> **ACTIVITY**: Reprint all entries without any alteration.

> **Recorded data**:
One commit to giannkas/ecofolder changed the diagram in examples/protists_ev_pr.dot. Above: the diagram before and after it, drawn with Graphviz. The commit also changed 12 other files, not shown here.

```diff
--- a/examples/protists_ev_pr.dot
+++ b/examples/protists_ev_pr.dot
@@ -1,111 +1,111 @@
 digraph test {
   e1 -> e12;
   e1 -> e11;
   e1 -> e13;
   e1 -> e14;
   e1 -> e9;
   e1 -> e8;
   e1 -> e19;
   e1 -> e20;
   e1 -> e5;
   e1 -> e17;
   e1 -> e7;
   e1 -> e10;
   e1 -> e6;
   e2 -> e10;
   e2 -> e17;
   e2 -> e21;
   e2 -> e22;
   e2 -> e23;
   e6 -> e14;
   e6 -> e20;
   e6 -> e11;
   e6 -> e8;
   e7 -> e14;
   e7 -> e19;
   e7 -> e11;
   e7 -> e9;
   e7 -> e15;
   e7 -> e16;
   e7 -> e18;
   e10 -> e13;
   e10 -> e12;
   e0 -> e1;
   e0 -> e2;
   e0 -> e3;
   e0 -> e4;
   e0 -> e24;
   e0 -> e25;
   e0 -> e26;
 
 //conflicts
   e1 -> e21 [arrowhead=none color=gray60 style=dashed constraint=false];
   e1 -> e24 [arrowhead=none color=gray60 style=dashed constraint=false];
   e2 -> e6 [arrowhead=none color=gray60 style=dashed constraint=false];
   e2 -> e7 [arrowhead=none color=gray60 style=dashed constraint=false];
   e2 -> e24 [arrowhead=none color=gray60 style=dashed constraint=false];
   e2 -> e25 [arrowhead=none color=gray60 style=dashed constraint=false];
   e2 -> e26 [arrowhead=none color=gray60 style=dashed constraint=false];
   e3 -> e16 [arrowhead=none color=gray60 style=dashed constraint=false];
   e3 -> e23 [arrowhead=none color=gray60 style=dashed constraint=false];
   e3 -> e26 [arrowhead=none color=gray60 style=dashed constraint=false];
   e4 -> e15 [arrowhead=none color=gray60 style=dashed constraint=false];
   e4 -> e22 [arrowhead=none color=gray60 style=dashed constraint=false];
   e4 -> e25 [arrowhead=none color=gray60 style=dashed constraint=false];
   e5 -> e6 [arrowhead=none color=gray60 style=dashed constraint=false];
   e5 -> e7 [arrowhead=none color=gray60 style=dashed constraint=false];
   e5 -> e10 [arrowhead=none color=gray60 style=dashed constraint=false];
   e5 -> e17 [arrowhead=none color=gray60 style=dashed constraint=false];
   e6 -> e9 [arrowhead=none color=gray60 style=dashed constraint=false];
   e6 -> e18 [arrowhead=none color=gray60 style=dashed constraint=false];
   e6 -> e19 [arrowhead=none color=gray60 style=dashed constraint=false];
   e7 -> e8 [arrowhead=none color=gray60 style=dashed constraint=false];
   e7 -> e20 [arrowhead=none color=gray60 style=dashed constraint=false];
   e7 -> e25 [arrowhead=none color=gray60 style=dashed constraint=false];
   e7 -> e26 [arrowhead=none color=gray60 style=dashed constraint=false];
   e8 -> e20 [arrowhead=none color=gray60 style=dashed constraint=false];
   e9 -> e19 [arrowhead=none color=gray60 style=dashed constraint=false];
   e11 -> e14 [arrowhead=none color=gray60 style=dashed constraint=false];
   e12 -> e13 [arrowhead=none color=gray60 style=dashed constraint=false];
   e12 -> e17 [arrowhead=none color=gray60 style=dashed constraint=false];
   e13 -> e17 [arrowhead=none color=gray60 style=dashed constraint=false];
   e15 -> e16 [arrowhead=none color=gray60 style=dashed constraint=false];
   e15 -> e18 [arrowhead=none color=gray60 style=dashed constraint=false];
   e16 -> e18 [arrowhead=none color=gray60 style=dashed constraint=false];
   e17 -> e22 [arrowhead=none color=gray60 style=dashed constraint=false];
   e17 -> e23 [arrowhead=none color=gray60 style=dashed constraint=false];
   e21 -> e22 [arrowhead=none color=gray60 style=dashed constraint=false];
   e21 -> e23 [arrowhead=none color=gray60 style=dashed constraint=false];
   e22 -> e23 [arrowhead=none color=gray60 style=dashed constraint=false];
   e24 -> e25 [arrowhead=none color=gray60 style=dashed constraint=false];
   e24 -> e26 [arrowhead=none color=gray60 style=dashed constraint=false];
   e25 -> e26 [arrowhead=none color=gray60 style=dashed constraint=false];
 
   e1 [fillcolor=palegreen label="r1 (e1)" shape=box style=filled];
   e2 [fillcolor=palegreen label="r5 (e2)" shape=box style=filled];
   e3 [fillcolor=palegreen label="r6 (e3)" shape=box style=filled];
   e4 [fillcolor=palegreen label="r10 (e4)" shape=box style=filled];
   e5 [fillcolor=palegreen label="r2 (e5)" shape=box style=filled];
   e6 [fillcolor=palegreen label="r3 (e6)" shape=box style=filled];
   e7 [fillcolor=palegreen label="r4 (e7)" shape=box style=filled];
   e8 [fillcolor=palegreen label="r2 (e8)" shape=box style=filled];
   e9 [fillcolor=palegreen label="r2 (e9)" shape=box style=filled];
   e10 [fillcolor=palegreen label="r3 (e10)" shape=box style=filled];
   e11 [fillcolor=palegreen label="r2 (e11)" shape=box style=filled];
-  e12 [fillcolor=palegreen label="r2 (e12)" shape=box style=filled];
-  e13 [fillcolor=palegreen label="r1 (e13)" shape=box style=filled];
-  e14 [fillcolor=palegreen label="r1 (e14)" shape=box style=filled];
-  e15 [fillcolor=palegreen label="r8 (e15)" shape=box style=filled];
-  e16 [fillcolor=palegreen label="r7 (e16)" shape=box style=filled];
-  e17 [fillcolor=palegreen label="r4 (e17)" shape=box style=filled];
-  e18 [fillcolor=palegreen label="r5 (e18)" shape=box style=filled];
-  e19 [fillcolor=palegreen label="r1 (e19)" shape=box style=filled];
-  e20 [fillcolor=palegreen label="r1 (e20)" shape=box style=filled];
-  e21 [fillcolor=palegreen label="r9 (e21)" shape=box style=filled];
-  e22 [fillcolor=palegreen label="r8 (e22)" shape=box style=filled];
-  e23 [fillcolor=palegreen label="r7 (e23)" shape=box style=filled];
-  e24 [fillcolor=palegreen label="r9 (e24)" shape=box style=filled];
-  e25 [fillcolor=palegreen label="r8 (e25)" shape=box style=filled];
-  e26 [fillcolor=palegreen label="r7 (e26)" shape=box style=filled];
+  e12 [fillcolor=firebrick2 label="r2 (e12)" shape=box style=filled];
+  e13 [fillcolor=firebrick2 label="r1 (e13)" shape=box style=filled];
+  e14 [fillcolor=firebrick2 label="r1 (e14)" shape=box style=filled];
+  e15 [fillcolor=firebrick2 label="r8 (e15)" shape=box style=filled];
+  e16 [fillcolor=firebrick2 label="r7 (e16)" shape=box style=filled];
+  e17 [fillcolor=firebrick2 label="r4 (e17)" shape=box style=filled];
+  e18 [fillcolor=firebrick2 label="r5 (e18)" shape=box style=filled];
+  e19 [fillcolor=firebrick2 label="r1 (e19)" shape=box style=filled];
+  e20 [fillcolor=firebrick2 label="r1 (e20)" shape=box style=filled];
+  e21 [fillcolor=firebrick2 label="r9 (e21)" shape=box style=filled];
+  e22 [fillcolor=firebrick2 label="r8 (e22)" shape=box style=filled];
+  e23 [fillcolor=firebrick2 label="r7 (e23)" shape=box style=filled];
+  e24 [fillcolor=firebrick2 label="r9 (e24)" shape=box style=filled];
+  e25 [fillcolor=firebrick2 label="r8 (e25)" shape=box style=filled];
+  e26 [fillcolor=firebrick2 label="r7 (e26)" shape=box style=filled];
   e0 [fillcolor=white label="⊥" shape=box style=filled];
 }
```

> **RESPONSE BOX**:
One commit to giannkas/ecofolder changed the diagram in examples/protists_ev_pr.dot. Above: the diagram before and after it, drawn with Graphviz. The commit also changed 12 other files, not shown here.

```diff
--- a/examples/protists_ev_pr.dot
+++ b/examples/protists_ev_pr.dot
@@ -1,111 +1,111 @@
 digraph test {
   e1 -> e12;
   e1 -> e11;
   e1 -> e13;
   e1 -> e14;
   e1 -> e9;
   e1 -> e8;
   e1 -> e19;
   e1 -> e20;
   e1 -> e5;
   e1 -> e17;
   e1 -> e7;
   e1 -> e10;
   e1 -> e6;
   e2 -> e10;
   e2 -> e17;
   e2 -> e21;
   e2 -> e22;
   e2 -> e23;
   e6 -> e14;
   e6 -> e20;
   e6 -> e11;
   e6 -> e8;
   e7 -> e14;
   e7 -> e19;
   e7 -> e11;
   e7 -> e9;
   e7 -> e15;
   e7 -> e16;
   e7 -> e18;
   e10 -> e13;
   e10 -> e12;
   e0 -> e1;
   e0 -> e2;
   e0 -> e3;
   e0 -> e4;
   e0 -> e24;
   e0 -> e25;
   e0 -> e26;
 
 //conflicts
   e1 -> e21 [arrowhead=none color=gray60 style=dashed constraint=false];
   e1 -> e24 [arrowhead=none color=gray60 style=dashed constraint=false];
   e2 -> e6 [arrowhead=none color=gray60 style=dashed constraint=false];
   e2 -> e7 [arrowhead=none color=gray60 style=dashed constraint=false];
   e2 -> e24 [arrowhead=none color=gray60 style=dashed constraint=false];
   e2 -> e25 [arrowhead=none color=gray60 style=dashed constraint=false];
   e2 -> e26 [arrowhead=none color=gray60 style=dashed constraint=false];
   e3 -> e16 [arrowhead=none color=gray60 style=dashed constraint=false];
   e3 -> e23 [arrowhead=none color=gray60 style=dashed constraint=false];
   e3 -> e26 [arrowhead=none color=gray60 style=dashed constraint=false];
   e4 -> e15 [arrowhead=none color=gray60 style=dashed constraint=false];
   e4 -> e22 [arrowhead=none color=gray60 style=dashed constraint=false];
   e4 -> e25 [arrowhead=none color=gray60 style=dashed constraint=false];
   e5 -> e6 [arrowhead=none color=gray60 style=dashed constraint=false];
   e5 -> e7 [arrowhead=none color=gray60 style=dashed constraint=false];
   e5 -> e10 [arrowhead=none color=gray60 style=dashed constraint=false];
   e5 -> e17 [arrowhead=none color=gray60 style=dashed constraint=false];
   e6 -> e9 [arrowhead=none color=gray60 style=dashed constraint=false];
   e6 -> e18 [arrowhead=none color=gray60 style=dashed constraint=false];
   e6 -> e19 [arrowhead=none color=gray60 style=dashed constraint=false];
   e7 -> e8 [arrowhead=none color=gray60 style=dashed constraint=false];
   e7 -> e20 [arrowhead=none color=gray60 style=dashed constraint=false];
   e7 -> e25 [arrowhead=none color=gray60 style=dashed constraint=false];
   e7 -> e26 [arrowhead=none color=gray60 style=dashed constraint=false];
   e8 -> e20 [arrowhead=none color=gray60 style=dashed constraint=false];
   e9 -> e19 [arrowhead=none color=gray60 style=dashed constraint=false];
   e11 -> e14 [arrowhead=none color=gray60 style=dashed constraint=false];
   e12 -> e13 [arrowhead=none color=gray60 style=dashed constraint=false];
   e12 -> e17 [arrowhead=none color=gray60 style=dashed constraint=false];
   e13 -> e17 [arrowhead=none color=gray60 style=dashed constraint=false];
   e15 -> e16 [arrowhead=none color=gray60 style=dashed constraint=false];
   e15 -> e18 [arrowhead=none color=gray60 style=dashed constraint=false];
   e16 -> e18 [arrowhead=none color=gray60 style=dashed constraint=false];
   e17 -> e22 [arrowhead=none color=gray60 style=dashed constraint=false];
   e17 -> e23 [arrowhead=none color=gray60 style=dashed constraint=false];
   e21 -> e22 [arrowhead=none color=gray60 style=dashed constraint=false];
   e21 -> e23 [arrowhead=none color=gray60 style=dashed constraint=false];
   e22 -> e23 [arrowhead=none color=gray60 style=dashed constraint=false];
   e24 -> e25 [arrowhead=none color=gray60 style=dashed constraint=false];
   e24 -> e26 [arrowhead=none color=gray60 style=dashed constraint=false];
   e25 -> e26 [arrowhead=none color=gray60 style=dashed constraint=false];
 
   e1 [fillcolor=palegreen label="r1 (e1)" shape=box style=filled];
   e2 [fillcolor=palegreen label="r5 (e2)" shape=box style=filled];
   e3 [fillcolor=palegreen label="r6 (e3)" shape=box style=filled];
   e4 [fillcolor=palegreen label="r10 (e4)" shape=box style=filled];
   e5 [fillcolor=palegreen label="r2 (e5)" shape=box style=filled];
   e6 [fillcolor=palegreen label="r3 (e6)" shape=box style=filled];
   e7 [fillcolor=palegreen label="r4 (e7)" shape=box style=filled];
   e8 [fillcolor=palegreen label="r2 (e8)" shape=box style=filled];
   e9 [fillcolor=palegreen label="r2 (e9)" shape=box style=filled];
   e10 [fillcolor=palegreen label="r3 (e10)" shape=box style=filled];
   e11 [fillcolor=palegreen label="r2 (e11)" shape=box style=filled];
-  e12 [fillcolor=palegreen label="r2 (e12)" shape=box style=filled];
-  e13 [fillcolor=palegreen label="r1 (e13)" shape=box style=filled];
-  e14 [fillcolor=palegreen label="r1 (e14)" shape=box style=filled];
-  e15 [fillcolor=palegreen label="r8 (e15)" shape=box style=filled];
-  e16 [fillcolor=palegreen label="r7 (e16)" shape=box style=filled];
-  e17 [fillcolor=palegreen label="r4 (e17)" shape=box style=filled];
-  e18 [fillcolor=palegreen label="r5 (e18)" shape=box style=filled];
-  e19 [fillcolor=palegreen label="r1 (e19)" shape=box style=filled];
-  e20 [fillcolor=palegreen label="r1 (e20)" shape=box style=filled];
-  e21 [fillcolor=palegreen label="r9 (e21)" shape=box style=filled];
-  e22 [fillcolor=palegreen label="r8 (e22)" shape=box style=filled];
-  e23 [fillcolor=palegreen label="r7 (e23)" shape=box style=filled];
-  e24 [fillcolor=palegreen label="r9 (e24)" shape=box style=filled];
-  e25 [fillcolor=palegreen label="r8 (e25)" shape=box style=filled];
-  e26 [fillcolor=palegreen label="r7 (e26)" shape=box style=filled];
+  e12 [fillcolor=firebrick2 label="r2 (e12)" shape=box style=filled];
+  e13 [fillcolor=firebrick2 label="r1 (e13)" shape=box style=filled];
+  e14 [fillcolor=firebrick2 label="r1 (e14)" shape=box style=filled];
+  e15 [fillcolor=firebrick2 label="r8 (e15)" shape=box style=filled];
+  e16 [fillcolor=firebrick2 label="r7 (e16)" shape=box style=filled];
+  e17 [fillcolor=firebrick2 label="r4 (e17)" shape=box style=filled];
+  e18 [fillcolor=firebrick2 label="r5 (e18)" shape=box style=filled];
+  e19 [fillcolor=firebrick2 label="r1 (e19)" shape=box style=filled];
+  e20 [fillcolor=firebrick2 label="r1 (e20)" shape=box style=filled];
+  e21 [fillcolor=firebrick2 label="r9 (e21)" shape=box style=filled];
+  e22 [fillcolor=firebrick2 label="r8 (e22)" shape=box style=filled];
+  e23 [fillcolor=firebrick2 label="r7 (e23)" shape=box style=filled];
+  e24 [fillcolor=firebrick2 label="r9 (e24)" shape=box style=filled];
+  e25 [fillcolor=firebrick2 label="r8 (e25)" shape=box style=filled];
+  e26 [fillcolor=firebrick2 label="r7 (e26)" shape=box style=filled];
   e0 [fillcolor=white label="⊥" shape=box style=filled];
 }
```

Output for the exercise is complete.